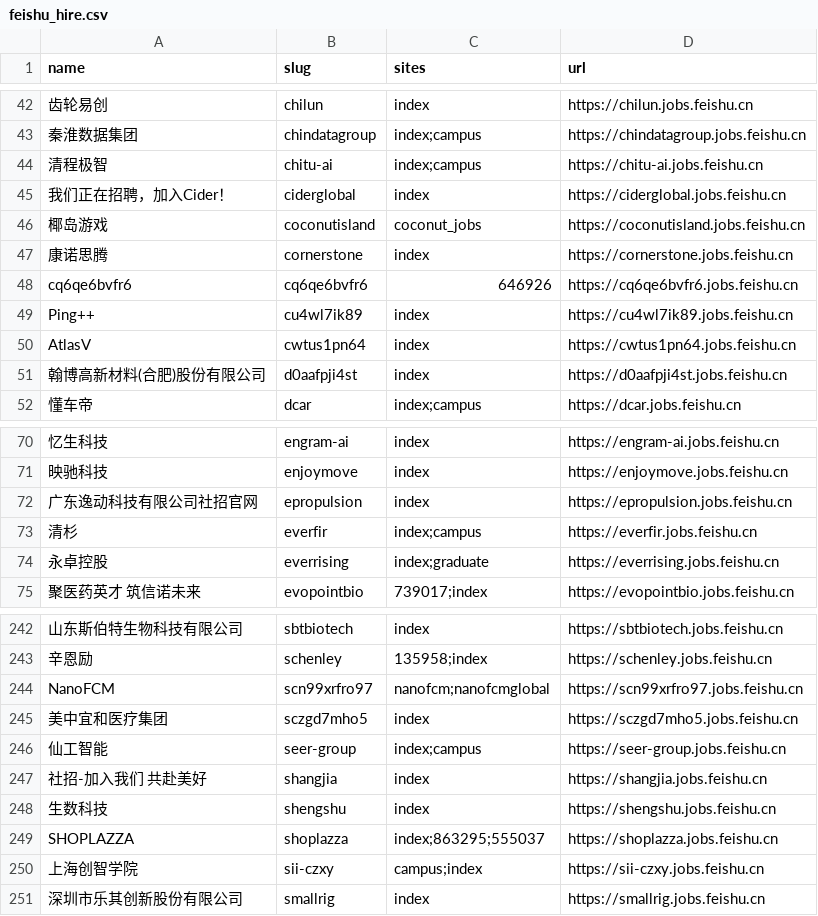
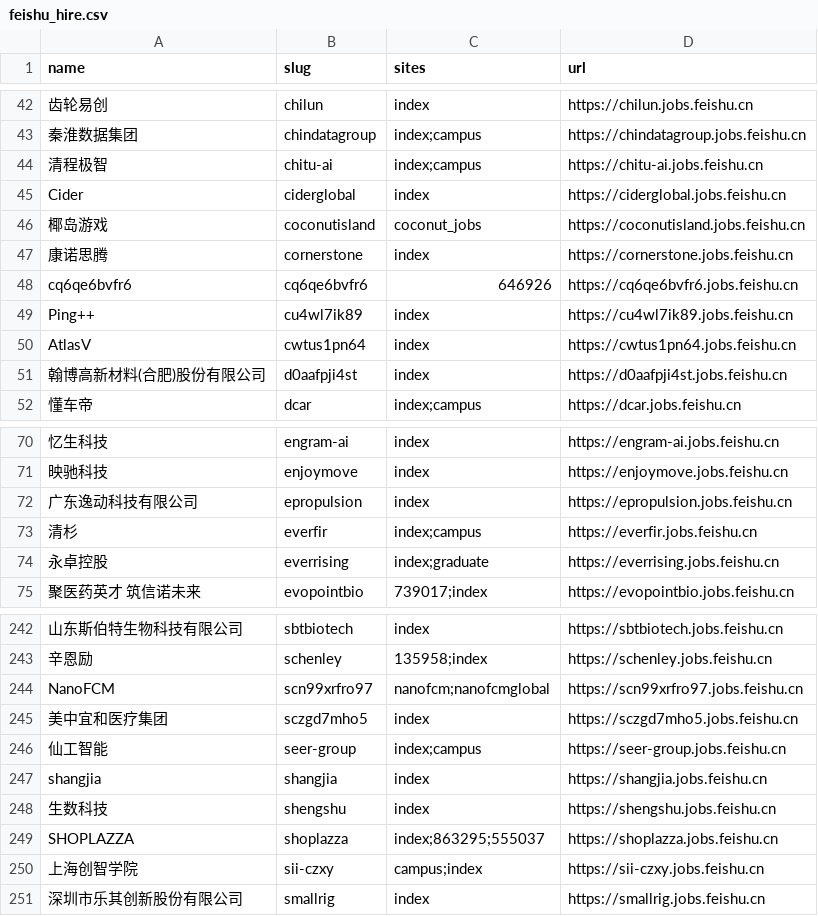
Before and after one commit to kalil0321/ats-scrapers, a CSV file: ats-companies/feishu_hire.csv, drawn as a sheet; only a part is shown, gaps mark what is left out; the diff names each change by its address in the sheet, - before the commit and + after, or states it on an @@ line.

```diff
--- a/ats-companies/feishu_hire.csv
+++ b/ats-companies/feishu_hire.csv
-A45 (name): 我们正在招聘，加入Cider！
+A45 (name): Cider
-A72 (name): 广东逸动科技有限公司社招官网
+A72 (name): 广东逸动科技有限公司
-A247 (name): 社招-加入我们 共赴美好
+A247 (name): shangjia
```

_____

Exercise. Images stay out, but the rest of the records must be retyped exactly.

Problem solution.
Before and after one commit to kalil0321/ats-scrapers, a CSV file: ats-companies/feishu_hire.csv, drawn as a sheet; only a part is shown, gaps mark what is left out; the diff names each change by its address in the sheet, - before the commit and + after, or states it on an @@ line.

```diff
--- a/ats-companies/feishu_hire.csv
+++ b/ats-companies/feishu_hire.csv
-A45 (name): 我们正在招聘，加入Cider！
+A45 (name): Cider
-A72 (name): 广东逸动科技有限公司社招官网
+A72 (name): 广东逸动科技有限公司
-A247 (name): 社招-加入我们 共赴美好
+A247 (name): shangjia
```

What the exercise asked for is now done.